- it is uniquely linked to the signatory;
- it is capable of identifying the signatory;
- it is created using electronic signature creation data that the signatory can, with a high level of confidence, use under his sole control; and
- it is linked to the signed data in such a way that any subsequent change in the data itself is detectable, thus ensuring the immutability of the signed data.
These elements we have just described can be achieved through different means regardless of what technology is used (principle of technological neutrality). We also point out that the identification for signing purposes may be an electronic identification (eID), but other forms of identity verification in a digital environment could be valid as well. Using a recognized eID to assure secure authentication of the signatory’s identity offers the opportunity to digitalize the whole signing process, avoiding hybrid solutions.
Finally, a QES or qualified electronic signature means an advanced electronic signature that is created by a qualified electronic signature creation device, and which is based on a qualified certificate for electronic signatures. The use of Qualified Electronic Signatures is related to an extra layer of assurance (or trust) that results in a special legal effect that shall be recognized by the courts in the EU.
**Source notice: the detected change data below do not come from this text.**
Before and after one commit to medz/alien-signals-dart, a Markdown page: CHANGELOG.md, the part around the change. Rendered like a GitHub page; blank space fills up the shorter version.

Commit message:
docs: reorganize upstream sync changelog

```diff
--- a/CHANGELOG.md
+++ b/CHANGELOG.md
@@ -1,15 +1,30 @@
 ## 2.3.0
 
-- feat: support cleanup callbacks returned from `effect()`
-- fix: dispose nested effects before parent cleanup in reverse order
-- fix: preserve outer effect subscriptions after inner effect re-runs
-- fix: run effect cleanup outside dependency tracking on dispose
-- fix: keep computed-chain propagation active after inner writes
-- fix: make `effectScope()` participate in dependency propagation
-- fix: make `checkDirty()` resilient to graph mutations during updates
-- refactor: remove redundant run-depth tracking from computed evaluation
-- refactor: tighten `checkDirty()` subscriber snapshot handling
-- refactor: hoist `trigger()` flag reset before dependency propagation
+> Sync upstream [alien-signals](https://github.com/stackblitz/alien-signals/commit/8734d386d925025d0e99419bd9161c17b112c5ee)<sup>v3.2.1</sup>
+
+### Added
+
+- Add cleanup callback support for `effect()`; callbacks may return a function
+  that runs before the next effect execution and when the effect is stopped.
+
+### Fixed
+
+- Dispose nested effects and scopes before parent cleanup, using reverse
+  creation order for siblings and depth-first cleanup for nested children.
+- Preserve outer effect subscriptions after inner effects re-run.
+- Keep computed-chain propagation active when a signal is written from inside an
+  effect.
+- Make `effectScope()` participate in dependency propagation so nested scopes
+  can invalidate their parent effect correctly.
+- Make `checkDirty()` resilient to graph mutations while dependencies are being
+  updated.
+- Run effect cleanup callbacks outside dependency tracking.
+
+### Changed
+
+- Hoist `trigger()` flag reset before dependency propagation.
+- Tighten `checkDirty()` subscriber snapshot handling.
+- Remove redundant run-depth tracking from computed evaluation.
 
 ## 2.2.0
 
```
In some cases, Qualified Electronic Signatures can be based on cryptographic technology. For instance, the Italian Code of Digital Administration (d.lgs n. 82/2005, commonly referred to as CAD) provides for the definition of a specific type of QES, which is defined in the Italian regulation as “digital signature”. According to Italian law, this kind of signature must not only rely on qualified certificates, but also on the use of asymmetric key cryptography. .
Why do you need an electronic signature to simplify your digital processes?
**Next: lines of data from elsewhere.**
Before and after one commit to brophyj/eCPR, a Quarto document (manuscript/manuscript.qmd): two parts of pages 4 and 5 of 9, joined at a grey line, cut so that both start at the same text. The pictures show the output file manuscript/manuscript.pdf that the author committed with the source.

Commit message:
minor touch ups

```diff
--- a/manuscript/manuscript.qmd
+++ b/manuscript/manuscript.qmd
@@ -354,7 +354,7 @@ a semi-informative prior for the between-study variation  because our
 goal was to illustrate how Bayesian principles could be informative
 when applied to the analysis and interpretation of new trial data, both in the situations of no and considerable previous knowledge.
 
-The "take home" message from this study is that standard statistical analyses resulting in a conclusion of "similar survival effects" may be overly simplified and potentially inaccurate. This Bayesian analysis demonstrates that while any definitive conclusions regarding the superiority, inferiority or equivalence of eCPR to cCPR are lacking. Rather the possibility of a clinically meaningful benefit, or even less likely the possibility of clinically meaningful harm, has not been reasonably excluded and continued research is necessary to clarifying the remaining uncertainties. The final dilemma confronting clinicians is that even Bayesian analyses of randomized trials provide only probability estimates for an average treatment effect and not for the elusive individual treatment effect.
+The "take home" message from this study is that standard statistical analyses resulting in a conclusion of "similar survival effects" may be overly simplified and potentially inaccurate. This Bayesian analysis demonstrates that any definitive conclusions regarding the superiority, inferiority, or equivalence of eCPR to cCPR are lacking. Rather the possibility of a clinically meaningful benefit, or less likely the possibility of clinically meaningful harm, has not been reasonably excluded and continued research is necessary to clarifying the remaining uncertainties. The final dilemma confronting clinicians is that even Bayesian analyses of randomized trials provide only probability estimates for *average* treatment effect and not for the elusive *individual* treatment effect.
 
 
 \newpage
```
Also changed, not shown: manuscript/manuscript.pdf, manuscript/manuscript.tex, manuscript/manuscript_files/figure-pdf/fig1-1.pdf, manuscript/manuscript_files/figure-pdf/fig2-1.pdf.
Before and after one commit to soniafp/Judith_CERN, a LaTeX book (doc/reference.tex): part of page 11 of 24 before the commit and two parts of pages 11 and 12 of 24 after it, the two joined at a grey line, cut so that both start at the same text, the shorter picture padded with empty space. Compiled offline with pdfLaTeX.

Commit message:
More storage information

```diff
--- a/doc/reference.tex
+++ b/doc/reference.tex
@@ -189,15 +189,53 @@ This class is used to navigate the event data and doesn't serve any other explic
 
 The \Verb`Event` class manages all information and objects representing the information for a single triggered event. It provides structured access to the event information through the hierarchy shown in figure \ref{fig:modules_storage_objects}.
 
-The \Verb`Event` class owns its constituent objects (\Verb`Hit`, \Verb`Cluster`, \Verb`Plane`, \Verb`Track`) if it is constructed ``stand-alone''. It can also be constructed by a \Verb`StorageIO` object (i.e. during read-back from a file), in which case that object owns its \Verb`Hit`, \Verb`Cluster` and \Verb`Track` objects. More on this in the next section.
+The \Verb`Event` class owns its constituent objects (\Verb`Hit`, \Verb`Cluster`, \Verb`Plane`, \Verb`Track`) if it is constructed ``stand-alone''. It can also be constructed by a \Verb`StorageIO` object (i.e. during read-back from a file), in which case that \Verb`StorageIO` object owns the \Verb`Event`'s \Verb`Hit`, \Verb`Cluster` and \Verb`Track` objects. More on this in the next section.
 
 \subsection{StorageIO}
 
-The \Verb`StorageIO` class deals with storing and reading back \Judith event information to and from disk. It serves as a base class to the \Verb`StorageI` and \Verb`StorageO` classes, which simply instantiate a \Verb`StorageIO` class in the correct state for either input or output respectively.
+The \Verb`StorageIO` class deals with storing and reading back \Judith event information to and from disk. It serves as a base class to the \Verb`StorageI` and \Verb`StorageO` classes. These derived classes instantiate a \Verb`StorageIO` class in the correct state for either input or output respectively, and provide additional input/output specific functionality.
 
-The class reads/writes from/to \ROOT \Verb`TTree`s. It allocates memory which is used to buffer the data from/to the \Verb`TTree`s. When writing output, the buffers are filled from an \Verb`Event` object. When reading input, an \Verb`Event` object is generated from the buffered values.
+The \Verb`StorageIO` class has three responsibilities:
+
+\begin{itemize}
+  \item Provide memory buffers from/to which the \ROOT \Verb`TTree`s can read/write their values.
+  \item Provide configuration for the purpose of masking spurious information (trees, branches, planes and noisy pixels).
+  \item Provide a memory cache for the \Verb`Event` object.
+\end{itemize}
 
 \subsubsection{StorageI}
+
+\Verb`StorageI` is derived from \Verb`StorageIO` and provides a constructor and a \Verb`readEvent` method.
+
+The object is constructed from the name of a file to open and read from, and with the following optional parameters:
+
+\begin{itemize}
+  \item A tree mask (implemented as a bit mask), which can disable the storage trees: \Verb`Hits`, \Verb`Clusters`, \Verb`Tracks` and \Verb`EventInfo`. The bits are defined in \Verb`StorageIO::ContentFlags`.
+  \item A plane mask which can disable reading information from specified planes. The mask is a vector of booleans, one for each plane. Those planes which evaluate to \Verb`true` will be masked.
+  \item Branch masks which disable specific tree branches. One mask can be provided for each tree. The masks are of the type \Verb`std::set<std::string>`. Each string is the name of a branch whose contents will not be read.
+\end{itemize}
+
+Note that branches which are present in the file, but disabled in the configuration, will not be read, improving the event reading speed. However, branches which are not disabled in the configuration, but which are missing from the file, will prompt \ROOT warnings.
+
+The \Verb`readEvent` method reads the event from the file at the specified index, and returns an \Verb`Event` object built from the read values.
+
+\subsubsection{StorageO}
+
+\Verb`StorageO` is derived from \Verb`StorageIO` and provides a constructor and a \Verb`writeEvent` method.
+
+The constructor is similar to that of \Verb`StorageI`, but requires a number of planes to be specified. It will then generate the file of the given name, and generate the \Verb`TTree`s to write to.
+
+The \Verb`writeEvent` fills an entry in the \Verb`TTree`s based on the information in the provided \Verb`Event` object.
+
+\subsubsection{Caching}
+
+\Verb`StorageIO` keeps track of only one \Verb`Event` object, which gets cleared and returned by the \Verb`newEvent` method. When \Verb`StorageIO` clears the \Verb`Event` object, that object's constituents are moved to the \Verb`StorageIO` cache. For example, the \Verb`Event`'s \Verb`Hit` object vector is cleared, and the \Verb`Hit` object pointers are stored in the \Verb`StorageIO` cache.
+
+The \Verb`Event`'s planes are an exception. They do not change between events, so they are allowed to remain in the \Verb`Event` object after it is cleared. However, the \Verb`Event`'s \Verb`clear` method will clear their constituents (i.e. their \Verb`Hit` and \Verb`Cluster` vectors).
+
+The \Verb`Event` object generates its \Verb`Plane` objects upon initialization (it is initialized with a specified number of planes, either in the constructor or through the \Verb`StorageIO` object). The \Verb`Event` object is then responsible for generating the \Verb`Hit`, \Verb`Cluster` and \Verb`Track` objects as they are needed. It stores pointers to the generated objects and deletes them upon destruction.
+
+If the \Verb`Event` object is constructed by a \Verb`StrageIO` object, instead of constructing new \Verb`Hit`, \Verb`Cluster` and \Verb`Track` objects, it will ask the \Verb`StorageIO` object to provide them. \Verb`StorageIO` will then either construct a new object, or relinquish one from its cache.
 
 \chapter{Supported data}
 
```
Implementing an electronic signature can help simplify a digital process when it comes to collecting a counterpart’s signature on a document. In fact, an electronic signature helps speed up signing processes, as it makes it possible to sign a contract at any time, anywhere and from any device, be it a personal computer or a smartphone.
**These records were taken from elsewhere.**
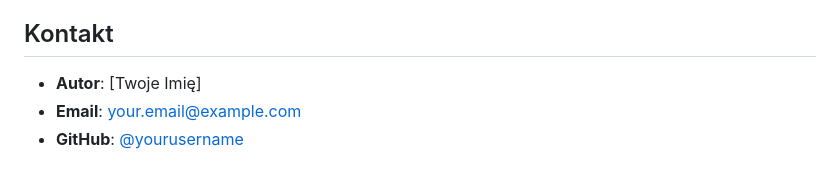
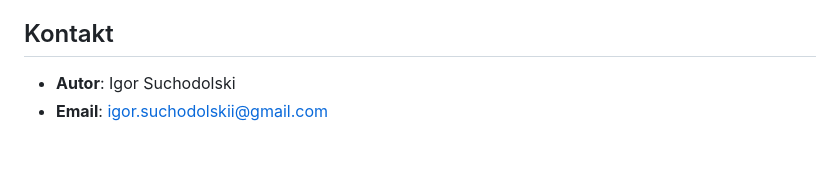
Before and after one commit to m4jorskyy/Podpis_cyfrowy, a Markdown page: README.md, the part around the change. GitHub-like rendering.

```diff
--- a/README.md
+++ b/README.md
@@ -230,6 +230,5 @@ Jeśli znajdziesz błąd lub masz sugestię:
 
 ## Kontakt
 
-- **Autor**: [Twoje Imię]
-- **Email**: your.email@example.com
-- **GitHub**: [@yourusername](https://github.com/yourusername)
+- **Autor**: Igor Suchodolski
+- **Email**: igor.suchodolskii@gmail.com
```
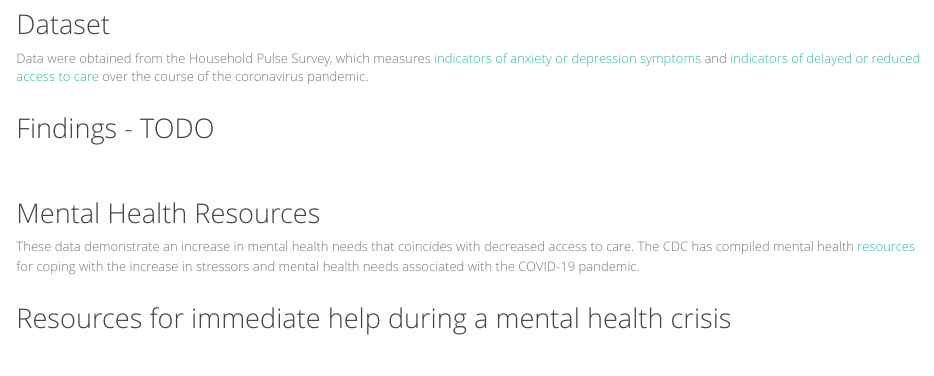
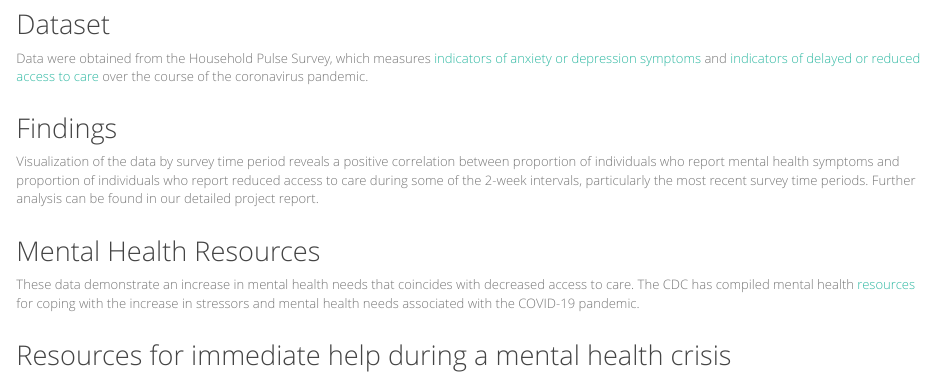
Before and after one commit to vihardesu/covid19_mental_health, an R Markdown document (index.Rmd): the page in a window 1100 px wide, from 1150 px down. The pictures show the output file index.html that the author committed with the source, opened offline; library style sheets and scripts come from the installed R packages.

Commit message:
updated findings

```diff
--- a/index.Rmd
+++ b/index.Rmd
@@ -19,7 +19,9 @@ The COVID-19 pandemic has drastically affected access to care across the United
 Data were obtained from the Household Pulse Survey,  which measures [indicators of anxiety or depression symptoms](https://healthdata.gov/dataset/indicators-anxiety-or-depression-based-reported-frequency-symptoms-during-last-7-days) and [indicators of delayed or reduced access to care](https://healthdata.gov/dataset/indicators-reduced-access-care-due-coronavirus-pandemic-during-last-4-weeks) over the course of the coronavirus pandemic.
 <br></br>
 
-## Findings - TODO
+## Findings
+
+Visualization of the data by survey time period reveals a positive correlation between proportion of individuals who report mental health symptoms and proportion of individuals who report reduced access to care during some of the 2-week intervals, particularly the most recent survey time periods. Further analysis can be found in our detailed project report.
 <br></br>
 
 ## Mental Health Resources
```
Also changed, not shown: index.html, report_files/figure-html/unnamed-chunk-2-1.png (deleted).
Depending on the specific process and type of contract, it is possible to choose the solution of electronic signature that best fits the requirements and can help us reach the final goal.
Basic electronic signatures and advanced electronic signatures are usually the best option when it comes to digitalizing onboarding or signing processes, because they combine the need for efficiency with the need of having legally binding documents. BES and AES are easy to use and are free of charge for the signers. Furthermore, users do not need to manage new personal credentials or passwords – they just need their email address or mobile phone, and a valid means of identification for AES.
Creating a better customer experience thanks to e-signatures: a successful partnership
Integration is often the key to success: that’s why Doxee has chosen Scrive as a partner for electronic signature, to digitalize contract signing processes. Electronic signature is now an indispensable element when companies choose the path of progressive digitalization, given that improving the customer experience is such a critical factor for business development.
The integration of Scrive’s solution with the native Doxee Platform® enables the total elimination of paper at each step, reducing waiting times to just a few clicks and making the entire process of signing contracts absolutely reliable and completely traceable from a legal point of view.
Since 2010, Scrive has been a leader in the field of digitalisation, providing electronic signatures and identification solutions, enabling businesses around the globe to sign agreements with their customers, partners and employees; all of this, combining security, compliance, and data quality with a focus on customer experience.
The attention to customer centricity is also something that Scrive and Doxee have in common: for more than 20 years, Doxee has been supporting companies in the digitalization of their processes, helping them to offer a valuable, personalized and effective customer experience.
This article was written in collaboration with Scrive